Work to be completed: Please write out the data below once more, exactly as it stands.

Available data:

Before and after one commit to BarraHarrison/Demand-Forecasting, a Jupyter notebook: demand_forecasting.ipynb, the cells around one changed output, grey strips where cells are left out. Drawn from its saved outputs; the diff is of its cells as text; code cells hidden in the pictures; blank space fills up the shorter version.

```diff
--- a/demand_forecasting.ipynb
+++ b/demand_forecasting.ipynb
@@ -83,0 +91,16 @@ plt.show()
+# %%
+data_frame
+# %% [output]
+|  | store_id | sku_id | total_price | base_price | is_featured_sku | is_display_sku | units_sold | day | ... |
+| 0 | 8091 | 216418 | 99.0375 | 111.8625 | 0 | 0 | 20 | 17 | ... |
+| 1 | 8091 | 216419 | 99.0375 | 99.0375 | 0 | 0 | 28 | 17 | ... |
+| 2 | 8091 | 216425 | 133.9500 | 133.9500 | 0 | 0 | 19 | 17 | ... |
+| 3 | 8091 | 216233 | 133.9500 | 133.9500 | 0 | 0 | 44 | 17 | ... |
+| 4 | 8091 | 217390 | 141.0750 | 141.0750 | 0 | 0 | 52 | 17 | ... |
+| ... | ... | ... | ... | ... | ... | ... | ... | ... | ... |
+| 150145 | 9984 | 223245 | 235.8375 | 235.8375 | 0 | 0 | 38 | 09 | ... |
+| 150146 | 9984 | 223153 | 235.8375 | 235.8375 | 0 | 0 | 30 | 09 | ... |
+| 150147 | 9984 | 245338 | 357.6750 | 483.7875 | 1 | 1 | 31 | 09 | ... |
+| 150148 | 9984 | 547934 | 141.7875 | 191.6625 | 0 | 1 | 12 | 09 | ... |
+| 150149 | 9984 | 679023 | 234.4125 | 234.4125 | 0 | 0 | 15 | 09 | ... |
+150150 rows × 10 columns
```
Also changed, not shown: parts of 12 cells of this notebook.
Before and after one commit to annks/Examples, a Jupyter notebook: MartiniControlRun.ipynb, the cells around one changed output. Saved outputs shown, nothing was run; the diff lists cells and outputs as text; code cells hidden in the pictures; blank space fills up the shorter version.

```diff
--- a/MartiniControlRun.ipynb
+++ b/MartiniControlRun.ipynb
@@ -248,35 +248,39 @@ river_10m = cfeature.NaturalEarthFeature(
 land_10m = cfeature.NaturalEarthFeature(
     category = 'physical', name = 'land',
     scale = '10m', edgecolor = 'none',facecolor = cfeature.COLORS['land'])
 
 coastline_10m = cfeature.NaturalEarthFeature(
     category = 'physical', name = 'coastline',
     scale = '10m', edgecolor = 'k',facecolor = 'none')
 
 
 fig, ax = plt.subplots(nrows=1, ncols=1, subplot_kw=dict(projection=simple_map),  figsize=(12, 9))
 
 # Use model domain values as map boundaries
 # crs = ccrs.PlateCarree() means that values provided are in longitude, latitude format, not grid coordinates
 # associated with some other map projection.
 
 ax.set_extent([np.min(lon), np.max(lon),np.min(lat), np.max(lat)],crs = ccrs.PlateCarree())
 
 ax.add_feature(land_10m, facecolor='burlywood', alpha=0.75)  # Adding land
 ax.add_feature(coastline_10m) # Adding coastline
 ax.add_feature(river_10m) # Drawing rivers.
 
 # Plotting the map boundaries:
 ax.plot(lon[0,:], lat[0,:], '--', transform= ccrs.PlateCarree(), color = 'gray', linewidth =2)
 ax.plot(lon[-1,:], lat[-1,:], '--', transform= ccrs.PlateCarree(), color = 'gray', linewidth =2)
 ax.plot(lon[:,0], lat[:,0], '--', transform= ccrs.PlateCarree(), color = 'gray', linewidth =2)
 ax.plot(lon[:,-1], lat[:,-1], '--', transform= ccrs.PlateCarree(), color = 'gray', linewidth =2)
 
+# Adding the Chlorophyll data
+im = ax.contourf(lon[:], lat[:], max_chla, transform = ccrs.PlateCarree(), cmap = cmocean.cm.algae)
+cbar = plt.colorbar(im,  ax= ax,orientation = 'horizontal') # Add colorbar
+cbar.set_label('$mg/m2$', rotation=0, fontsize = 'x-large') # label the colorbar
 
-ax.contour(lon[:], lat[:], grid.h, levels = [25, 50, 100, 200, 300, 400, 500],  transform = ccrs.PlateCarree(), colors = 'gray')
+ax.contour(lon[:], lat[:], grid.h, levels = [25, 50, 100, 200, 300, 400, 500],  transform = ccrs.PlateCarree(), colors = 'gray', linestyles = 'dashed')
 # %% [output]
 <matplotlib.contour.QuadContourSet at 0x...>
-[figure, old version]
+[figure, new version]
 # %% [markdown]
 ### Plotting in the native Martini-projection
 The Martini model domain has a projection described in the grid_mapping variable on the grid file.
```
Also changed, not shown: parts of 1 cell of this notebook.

Answer to this exercise:
Before and after one commit to BarraHarrison/Demand-Forecasting, a Jupyter notebook: demand_forecasting.ipynb, the cells around one changed output, grey strips where cells are left out. Drawn from its saved outputs; the diff is of its cells as text; code cells hidden in the pictures; blank space fills up the shorter version.

```diff
--- a/demand_forecasting.ipynb
+++ b/demand_forecasting.ipynb
@@ -83,0 +91,16 @@ plt.show()
+# %%
+data_frame
+# %% [output]
+|  | store_id | sku_id | total_price | base_price | is_featured_sku | is_display_sku | units_sold | day | ... |
+| 0 | 8091 | 216418 | 99.0375 | 111.8625 | 0 | 0 | 20 | 17 | ... |
+| 1 | 8091 | 216419 | 99.0375 | 99.0375 | 0 | 0 | 28 | 17 | ... |
+| 2 | 8091 | 216425 | 133.9500 | 133.9500 | 0 | 0 | 19 | 17 | ... |
+| 3 | 8091 | 216233 | 133.9500 | 133.9500 | 0 | 0 | 44 | 17 | ... |
+| 4 | 8091 | 217390 | 141.0750 | 141.0750 | 0 | 0 | 52 | 17 | ... |
+| ... | ... | ... | ... | ... | ... | ... | ... | ... | ... |
+| 150145 | 9984 | 223245 | 235.8375 | 235.8375 | 0 | 0 | 38 | 09 | ... |
+| 150146 | 9984 | 223153 | 235.8375 | 235.8375 | 0 | 0 | 30 | 09 | ... |
+| 150147 | 9984 | 245338 | 357.6750 | 483.7875 | 1 | 1 | 31 | 09 | ... |
+| 150148 | 9984 | 547934 | 141.7875 | 191.6625 | 0 | 1 | 12 | 09 | ... |
+| 150149 | 9984 | 679023 | 234.4125 | 234.4125 | 0 | 0 | 15 | 09 | ... |
+150150 rows × 10 columns
```
Also changed, not shown: parts of 12 cells of this notebook.
Before and after one commit to annks/Examples, a Jupyter notebook: MartiniControlRun.ipynb, the cells around one changed output. Saved outputs shown, nothing was run; the diff lists cells and outputs as text; code cells hidden in the pictures; blank space fills up the shorter version.

```diff
--- a/MartiniControlRun.ipynb
+++ b/MartiniControlRun.ipynb
@@ -248,35 +248,39 @@ river_10m = cfeature.NaturalEarthFeature(
 land_10m = cfeature.NaturalEarthFeature(
     category = 'physical', name = 'land',
     scale = '10m', edgecolor = 'none',facecolor = cfeature.COLORS['land'])
 
 coastline_10m = cfeature.NaturalEarthFeature(
     category = 'physical', name = 'coastline',
     scale = '10m', edgecolor = 'k',facecolor = 'none')
 
 
 fig, ax = plt.subplots(nrows=1, ncols=1, subplot_kw=dict(projection=simple_map),  figsize=(12, 9))
 
 # Use model domain values as map boundaries
 # crs = ccrs.PlateCarree() means that values provided are in longitude, latitude format, not grid coordinates
 # associated with some other map projection.
 
 ax.set_extent([np.min(lon), np.max(lon),np.min(lat), np.max(lat)],crs = ccrs.PlateCarree())
 
 ax.add_feature(land_10m, facecolor='burlywood', alpha=0.75)  # Adding land
 ax.add_feature(coastline_10m) # Adding coastline
 ax.add_feature(river_10m) # Drawing rivers.
 
 # Plotting the map boundaries:
 ax.plot(lon[0,:], lat[0,:], '--', transform= ccrs.PlateCarree(), color = 'gray', linewidth =2)
 ax.plot(lon[-1,:], lat[-1,:], '--', transform= ccrs.PlateCarree(), color = 'gray', linewidth =2)
 ax.plot(lon[:,0], lat[:,0], '--', transform= ccrs.PlateCarree(), color = 'gray', linewidth =2)
 ax.plot(lon[:,-1], lat[:,-1], '--', transform= ccrs.PlateCarree(), color = 'gray', linewidth =2)
 
+# Adding the Chlorophyll data
+im = ax.contourf(lon[:], lat[:], max_chla, transform = ccrs.PlateCarree(), cmap = cmocean.cm.algae)
+cbar = plt.colorbar(im,  ax= ax,orientation = 'horizontal') # Add colorbar
+cbar.set_label('$mg/m2$', rotation=0, fontsize = 'x-large') # label the colorbar
 
-ax.contour(lon[:], lat[:], grid.h, levels = [25, 50, 100, 200, 300, 400, 500],  transform = ccrs.PlateCarree(), colors = 'gray')
+ax.contour(lon[:], lat[:], grid.h, levels = [25, 50, 100, 200, 300, 400, 500],  transform = ccrs.PlateCarree(), colors = 'gray', linestyles = 'dashed')
 # %% [output]
 <matplotlib.contour.QuadContourSet at 0x...>
-[figure, old version]
+[figure, new version]
 # %% [markdown]
 ### Plotting in the native Martini-projection
 The Martini model domain has a projection described in the grid_mapping variable on the grid file.
```
Also changed, not shown: parts of 1 cell of this notebook.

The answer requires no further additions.